5 Facts About our English Loch Ness Monster
Windermere is the largest natural water lake in England and, like its Scottish counterpart, is it home to our very own Loch Ness Monster?
Whilst there have been over 10 reported sightings, Windermere’s rather shy Nessie still remains a myth today.
Whether you are a believer or not, here’s some interesting things you may not know about this rather shy creature.
Bownessie is the affectionate name given to the elusive creature that some think lives in Lake Windermere, named affectionately after the nearby town of Bowness.
It also has a lesser-known name of Winnie. If you know where this name comes from, do let us know!
Where to see Bownessie
If you’re looking for ‘believers’ then head to the Lake District’s most popular attract – Windermere Lake Cruises. The guys there recommend a relaxing jaunt on one of their delightful steamers to see if you’re lucky enough to catch a sighting of our Windermere Nessie. With the potential of a prize up for grabs, you may be right in thinking that this is just a tourist trap, but who knows.
For non-believers, there’s nothing wrong with a pleasurable amble around the beautiful ground of the mock-gothic Wray Castle Estate and perhaps glancing across the water for a glimpse of something unusual stirring the water’s surface.
The grounds of Wray Castle, on the quiet and more eerie western shore of Lake Windermere, is where two previous sightings of Bownessie have been reported, and we reckon it is a great place for a lake monster hunt. Take a picnic, some binoculars and of course a camera to record any sightings. You’ll need several shots to be convincing as the mystery close-up shot from kayakers Tom Pickles, 24, and Sarah Harrington, 23, in 2011 raised criticism for leaving too much out of shot.

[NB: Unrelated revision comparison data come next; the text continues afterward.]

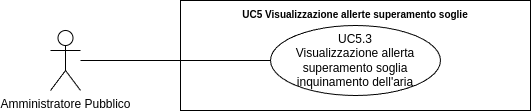
The draw.io diagram src/3_PB/AnalisiDeiRequisiti/assets/UML/UC5.3_Visualizzazione-allerte-superamento-soglia-inquinamento-dell'aria.png in SWATEngineering/Docs, before a commit. Source tidied: cells renumbered, new cells last; positions are measured from the earlier drawing's top-left corner, leaving out a move shared by most shapes.
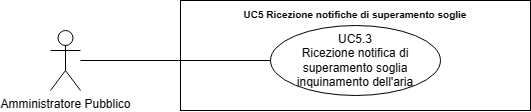
Later version of the same file.

The edit, as a diff of the source:
```diff
@@ -5,10 +5,10 @@
     <mxCell id="2" value="Amministratore Pubblico" style="shape=umlActor;verticalLabelPosition=bottom;verticalAlign=top;html=1;outlineConnect=0;" parent="1" vertex="1">
       <mxGeometry y="30" width="30" height="60" as="geometry" />
     </mxCell>
-    <mxCell id="3" value="&lt;b style=&quot;border-color: var(--border-color);&quot;&gt;&lt;font style=&quot;border-color: var(--border-color); font-size: 10px;&quot;&gt;UC5 Visualizzazione allerte superamento soglie&lt;/font&gt;&lt;/b&gt;" style="shape=rect;html=1;verticalAlign=top;fontStyle=1;whiteSpace=wrap;align=center;" parent="1" vertex="1">
+    <mxCell id="3" value="&lt;b style=&quot;border-color: var(--border-color);&quot;&gt;&lt;font style=&quot;border-color: var(--border-color); font-size: 10px;&quot;&gt;UC5 Ricezione notifiche di superamento soglie&lt;/font&gt;&lt;/b&gt;" style="shape=rect;html=1;verticalAlign=top;fontStyle=1;whiteSpace=wrap;align=center;" parent="1" vertex="1">
       <mxGeometry x="130" width="350" height="110" as="geometry" />
     </mxCell>
-    <mxCell id="4" value="UC5.3&lt;br&gt;Visualizzazione allerta superamento soglia inquinamento dell'aria" style="ellipse;whiteSpace=wrap;html=1;" parent="1" vertex="1">
+    <mxCell id="4" value="UC5.3&lt;br&gt;Ricezione notifica di superamento soglia inquinamento dell'aria" style="ellipse;whiteSpace=wrap;html=1;" parent="1" vertex="1">
       <mxGeometry x="220" y="25" width="170" height="70" as="geometry" />
     </mxCell>
     <mxCell id="5" style="edgeStyle=none;html=1;endArrow=none;verticalAlign=bottom;rounded=0;" parent="1" edge="1" source="2" target="4">
```
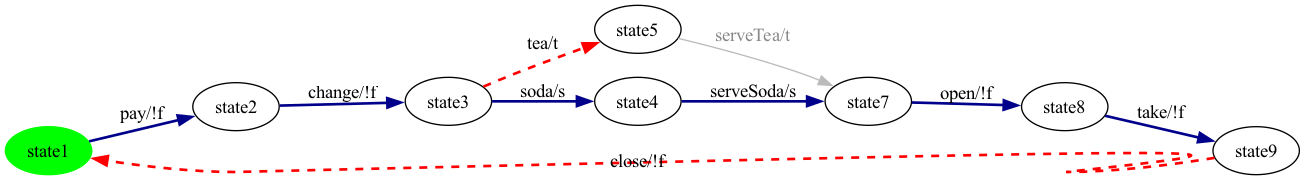
The Graphviz diagram milestone-reports/per-product-all-states/SVM/SVM-product2-walk.png in dilekozturk93/vibes, before a commit. Its source is kept beside it as milestone-reports/per-product-all-states/SVM/SVM-product2-walk.dot.
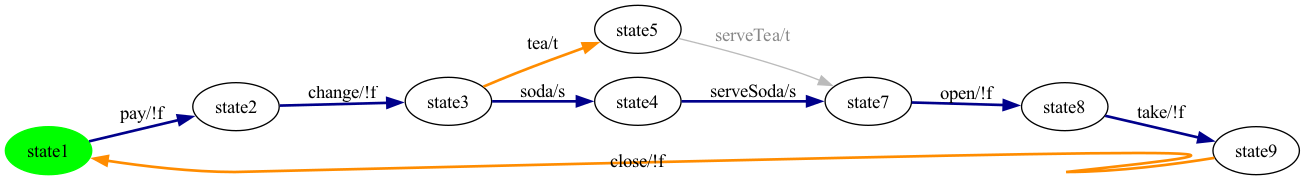
The same file after the commit.

Diff of the diagram source:
```diff
@@ -8,13 +8,13 @@
 state5 [ label = "state2" ];
 state6 [ label = "state4" ];
 state7 [ label = "state3" ];
-state1 -> state0 [ label=" close/!f ", style=dashed, color=red, penwidth=2 ];
+state1 -> state0 [ label=" close/!f ", style=bold, color=darkorange, penwidth=2 ];
 state6 -> state4 [ label=" serveSoda/s ", style=bold, color=darkblue, penwidth=2 ];
 state2 -> state4 [ label=" serveTea/t ", color="#bbbbbb", fontcolor="#888888" ];
 state5 -> state7 [ label=" change/!f ", style=bold, color=darkblue, penwidth=2 ];
 state3 -> state1 [ label=" take/!f ", style=bold, color=darkblue, penwidth=2 ];
 state0 -> state5 [ label=" pay/!f ", style=bold, color=darkblue, penwidth=2 ];
 state4 -> state3 [ label=" open/!f ", style=bold, color=darkblue, penwidth=2 ];
-state7 -> state2 [ label=" tea/t ", style=dashed, color=red, penwidth=2 ];
+state7 -> state2 [ label=" tea/t ", style=bold, color=darkorange, penwidth=2 ];
 state7 -> state6 [ label=" soda/s ", style=bold, color=darkblue, penwidth=2 ];
 }
```
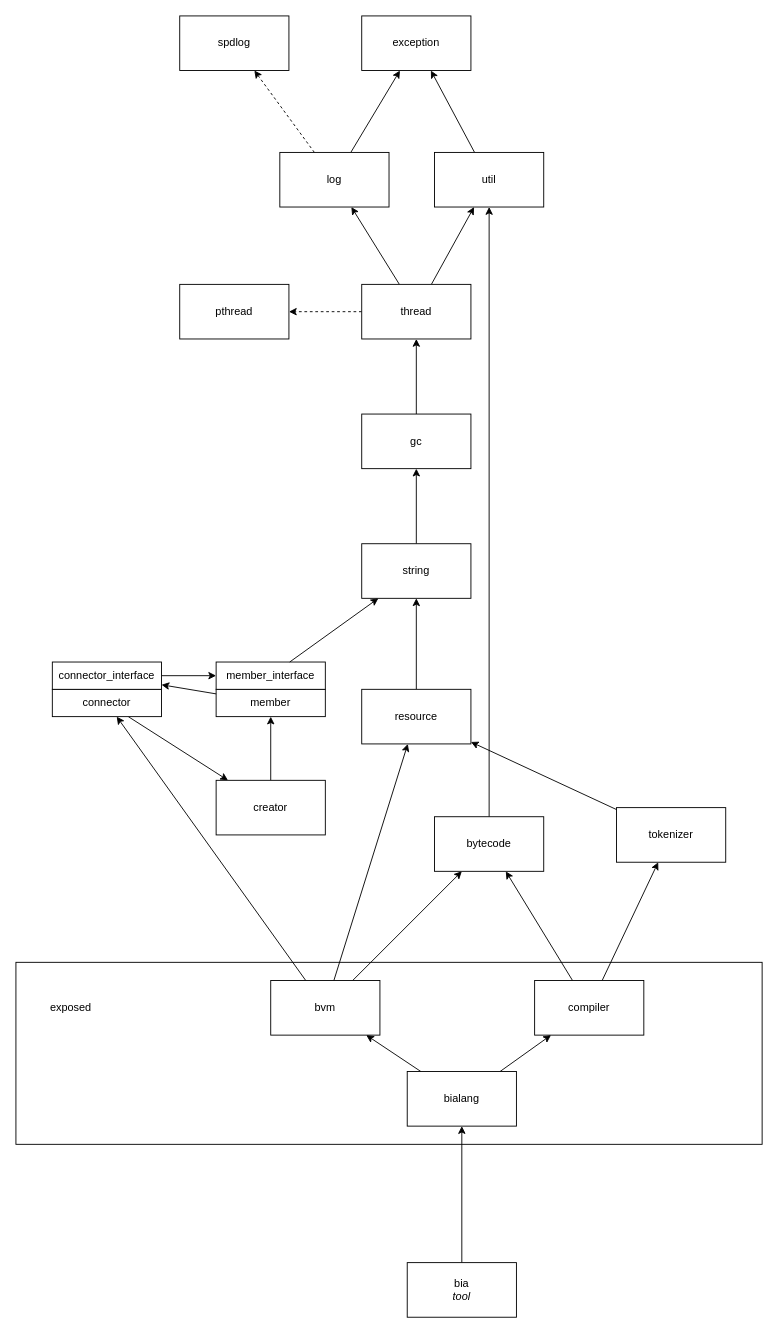
bialang/bia keeps this draw.io diagram as page "Dependencies" (3 of 4) of Components.drawio. Above is the earlier version. Source tidied: cells renumbered, new cells numbered last; positions are measured from the earlier drawing's top-left corner, leaving out a move shared by most shapes. Both pictures are drawn from the tidied source at 91%, with x=0, y=0 at pixel (15, 15).
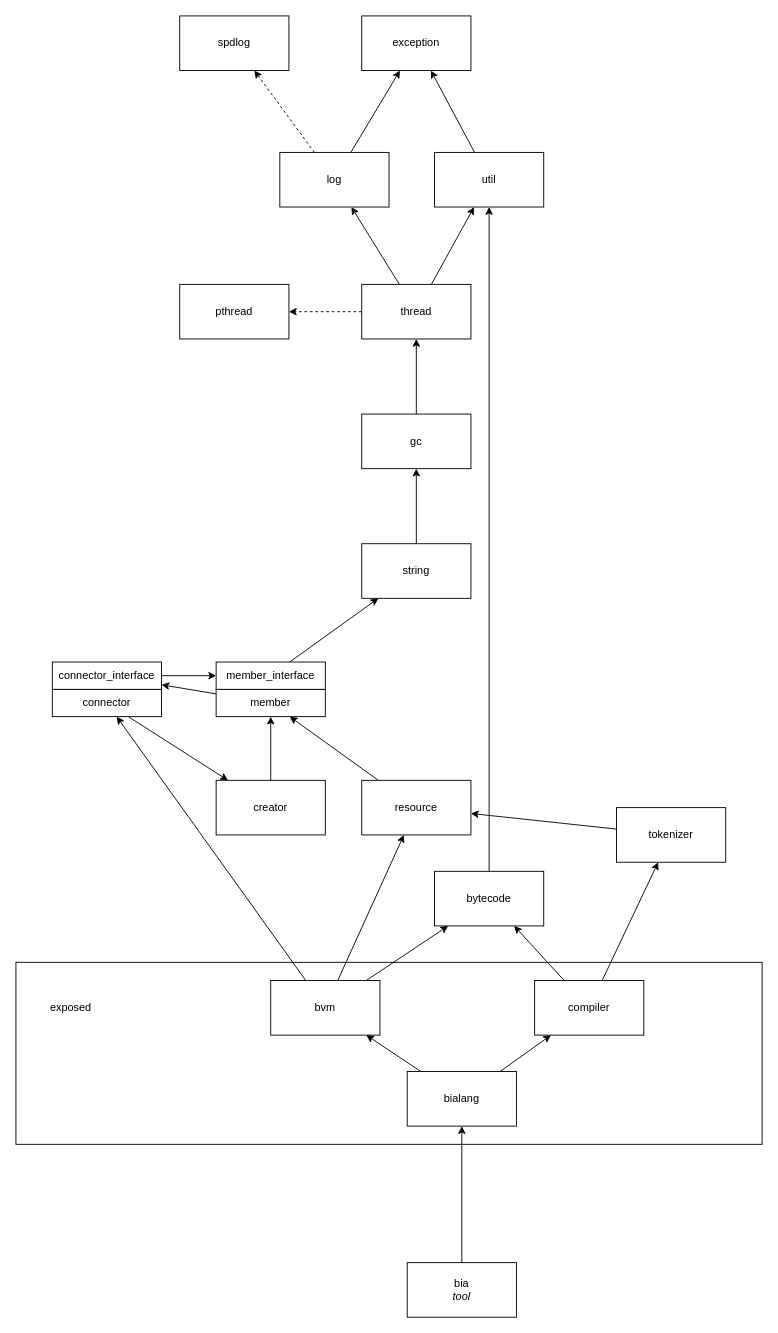
Above is the later version.

Unchanged cells that the change refers to:
```xml
<mxCell id="11" value="string" style="rounded=0;whiteSpace=wrap;html=1;" parent="1" vertex="1">
  <mxGeometry x="380" y="580" width="120" height="60" as="geometry" />
</mxCell>
<mxCell id="28" value="member" style="rounded=0;whiteSpace=wrap;html=1;" parent="27" vertex="1">
  <mxGeometry y="30" width="120" height="30" as="geometry" />
</mxCell>
```

What changed in the source:
```diff
@@
-    <mxCell id="18" style="edgeStyle=none;rounded=0;jettySize=auto;html=1;" parent="1" edge="1" source="19" target="11">
+    <mxCell id="18" style="edgeStyle=none;rounded=0;jettySize=auto;html=1;" parent="1" edge="1" source="19" target="28">
       <mxGeometry relative="1" as="geometry" />
     </mxCell>
     <mxCell id="19" value="resource" style="rounded=0;whiteSpace=wrap;html=1;" parent="1" vertex="1">
-      <mxGeometry x="380" y="740" width="120" height="60" as="geometry" />
+      <mxGeometry x="380" y="840" width="120" height="60" as="geometry" />
     </mxCell>
@@
     <mxCell id="24" value="bytecode" style="rounded=0;whiteSpace=wrap;html=1;" parent="1" vertex="1">
-      <mxGeometry x="460" y="880" width="120" height="60" as="geometry" />
+      <mxGeometry x="460" y="940" width="120" height="60" as="geometry" />
     </mxCell>
```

If your Bownessie hunt proves inconclusive, then head to Lakes Aquarium on the southern tip of Lake Windermere in the village of Lakeside. Here you can get up-close-and-personal with other unusual marine creatures, such as ‘walking fish’, Piranha’s and the supreme local predator of lakes, the Pike. There’s always someone about too who will happily chat about the mythical lake creature too. The largest Pike caught on Windermere was apparently 110cm long, but this is a long way off the 12ft-killer pike that starred in the 1982 horror novel ‘The Pike’ – a freshwater version of ‘Jaws’ written by Manchester-born Cliff Twemlow and based around Lake Windermere.
Monsters, Myths and Legends of the Lakes
Myths have long been associated with the Lake District and we certainly like a good yarn in the local watering hole here. We know, of course, that there are blue jacket wearing bunny’s (Peter Rabbit) and gentlemen foxes walking on their back legs (Mr Tod) around the woodlands of the Lake District. Well at the wonderful The World of Peter Rabbit in Bowness there are at least, so who knows what else there may be!
That said, we have been in Windermere for over 40 years and are still to spot the mythical Bownessie.
Read more here about the legends and myths of the Lake District, including Windermere’s superbly named Tizzie Whizzie. Legends have it that it has a hedgehog like body, bumblebee wings and the tail of a squirrel.
How big is Bownessie?
Windermere is 11 miles long and although it has a busy resort atmosphere, is actually home to several endangered freshwater species, such as European eels and more recently the native Arctic Charr. The 10mph speed limit, keeps the thriving boating community that has over 10,000 boats registered, at bay.
Perhaps this is enough to make any great creature stay hidden, which explains why Bownessie remains such a mystery.
However, reported sightings of our Windermere Nessie offer a much longer tale. Let’s take a look at the history of Bownessie sightings.
In 2006, journalism lecturer, Steve Burnip reported a “30ft creature with humps”.
“20ft ripples” were left behind by Bownessie, claimed Lakes TV director in 2009, about the Bownessie-sized disturbance of the water caught on video as he was filming for a Bownessie documentary.
“The length of three cars”, is the size of the mythical Bownessie, according to Tom Pickles and Sarah Harrington who were out kayaking on Windermere in 2011 when they snapped what they thought was Bownessie.
“Five or six metres long in length”, according to local witness Colin Honour who recorded a sighting in 2012.
Of course, if we were going to report a legendary creature living in Lake Windermere, to give our tale more impact, we’d perhaps add a few feet onto its imaginary length too.
Considering the reported large length of this mythical creature, it is rather surprising that The University of Lancaster who run echo sound surveys monthly on Lake Windermere have not found anything yet.
But, if you spot the mysterious Bownessie making a guest appearance during your holiday somewhere along the 11 mile Windermere Lake, do send us your snaps!